Also, after beating breast cancer, Anderson wanted to find a way to help other women on this journey, so she partnered with organizations like “I Will Survive (IWS)” to help provide economic and emotional support for women during their fight and highlight the disease and offer more opportunities for wellness checks and prevention.
With the partnership, they donate 10% of each of their Bubbly Rose’ wines to the IWS organization. IWS helps to economically put money in the hands of women who are going through this diagnosis because it’s expensive. Anderson said she spent $2,000 on something to try and preserve her hair and it didn’t even work.
While Anderson has a passion for wine, she also has a huge passion for traveling. She traveled to Angola right after her radiation treatment. She also just came back from Greece and will be in the Bahamas in a couple of weeks.
“I love to travel and see the world and it’s probably my biggest passion outside of wine. Aside from that, I’m an outdoors girl, I love the movies, walking, and being out in nature,” she said.
For advice to anyone battling cancer, Anderson says to embrace the feelings.
“I think sometimes we try to force ourselves into these positions of peace and happiness, and we try to adjust like a diet, but you can’t. It takes 21 days to create a habit. It’s not something that happens overnight, so embrace the moment of what it is and understand,” she said.

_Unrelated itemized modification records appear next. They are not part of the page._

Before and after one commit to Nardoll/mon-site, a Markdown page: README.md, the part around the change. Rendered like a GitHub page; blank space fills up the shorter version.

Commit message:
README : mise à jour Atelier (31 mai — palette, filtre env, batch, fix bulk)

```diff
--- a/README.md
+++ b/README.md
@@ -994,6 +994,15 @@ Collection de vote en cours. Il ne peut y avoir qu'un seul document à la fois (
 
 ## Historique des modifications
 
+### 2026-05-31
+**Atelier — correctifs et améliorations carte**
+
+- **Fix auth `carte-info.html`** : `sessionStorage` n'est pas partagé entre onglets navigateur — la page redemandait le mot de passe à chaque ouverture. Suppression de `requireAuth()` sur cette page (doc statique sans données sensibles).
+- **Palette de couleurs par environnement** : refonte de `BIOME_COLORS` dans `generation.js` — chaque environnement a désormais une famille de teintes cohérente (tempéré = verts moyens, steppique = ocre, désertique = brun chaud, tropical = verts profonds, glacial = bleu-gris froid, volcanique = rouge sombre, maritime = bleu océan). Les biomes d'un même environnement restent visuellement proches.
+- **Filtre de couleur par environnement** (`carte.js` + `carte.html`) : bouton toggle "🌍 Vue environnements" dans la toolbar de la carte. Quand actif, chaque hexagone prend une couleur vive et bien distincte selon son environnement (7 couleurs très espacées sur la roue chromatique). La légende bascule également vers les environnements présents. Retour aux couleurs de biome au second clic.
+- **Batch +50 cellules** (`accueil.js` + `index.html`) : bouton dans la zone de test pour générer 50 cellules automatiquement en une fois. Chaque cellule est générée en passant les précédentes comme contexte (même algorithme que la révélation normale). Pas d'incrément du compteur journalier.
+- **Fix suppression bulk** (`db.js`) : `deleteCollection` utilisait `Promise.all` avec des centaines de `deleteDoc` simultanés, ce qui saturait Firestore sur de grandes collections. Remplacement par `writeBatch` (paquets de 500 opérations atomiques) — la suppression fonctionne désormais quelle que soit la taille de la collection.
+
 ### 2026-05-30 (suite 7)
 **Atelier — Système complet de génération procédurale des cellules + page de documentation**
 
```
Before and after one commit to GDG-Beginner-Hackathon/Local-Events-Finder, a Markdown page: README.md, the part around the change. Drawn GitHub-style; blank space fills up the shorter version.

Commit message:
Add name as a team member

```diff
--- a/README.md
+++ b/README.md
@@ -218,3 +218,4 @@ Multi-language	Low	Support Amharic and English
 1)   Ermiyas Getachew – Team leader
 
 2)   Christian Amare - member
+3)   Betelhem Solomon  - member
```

Anderson said to do introspective work on understanding where you are in the moment and what might God be trying to teach you.
“From there, don’t look at it as a death sentence. It’s a challenge, but there are ways, and a positive mindset is key. You can absolutely overcome that, but you must believe that within yourself and if you truly believe that it’s going to happen,” she said. “Some people find their healing and happiness through laughter; I would have my mom and I watch funny movies and comedy skits. I watched a lot of ‘Wild ‘n Out’ reruns.
Anderson also said you dictate who is in your bubble.
“Everybody can’t fit in your bubble. If you have negative people in your life during this period while you’re healing, you must let them go,” she said. “That was probably the hardest part for me because I’m a socialite, but I did not interact with as many people during my healing time because I have to protect my energy.”
Furthermore, Anderson said there’s a lot of reasons why people get diagnosed with cancer, however she did not have the gene for it after getting tested, but she in fact had a very stressful lifestyle.
“What I believe for myself is that it was stress induced. I wasn’t drinking the water like I was supposed to or exercising. I honestly may eat once a day because I was so busy and so my thing and the message that I really want to help other young people, we got to take a pause,” she said. “We are in extreme grind mode and have ambitious goals, but it’s going to mean nothing if you’re not there to receive it and achieve it. So, my biggest thing is we must mitigate our stress. It’s not to say it doesn’t exist at all, but it’s all about making sure we intentionally take the time to pause.”
To check out HER Wine, visit https://www.herwines.com.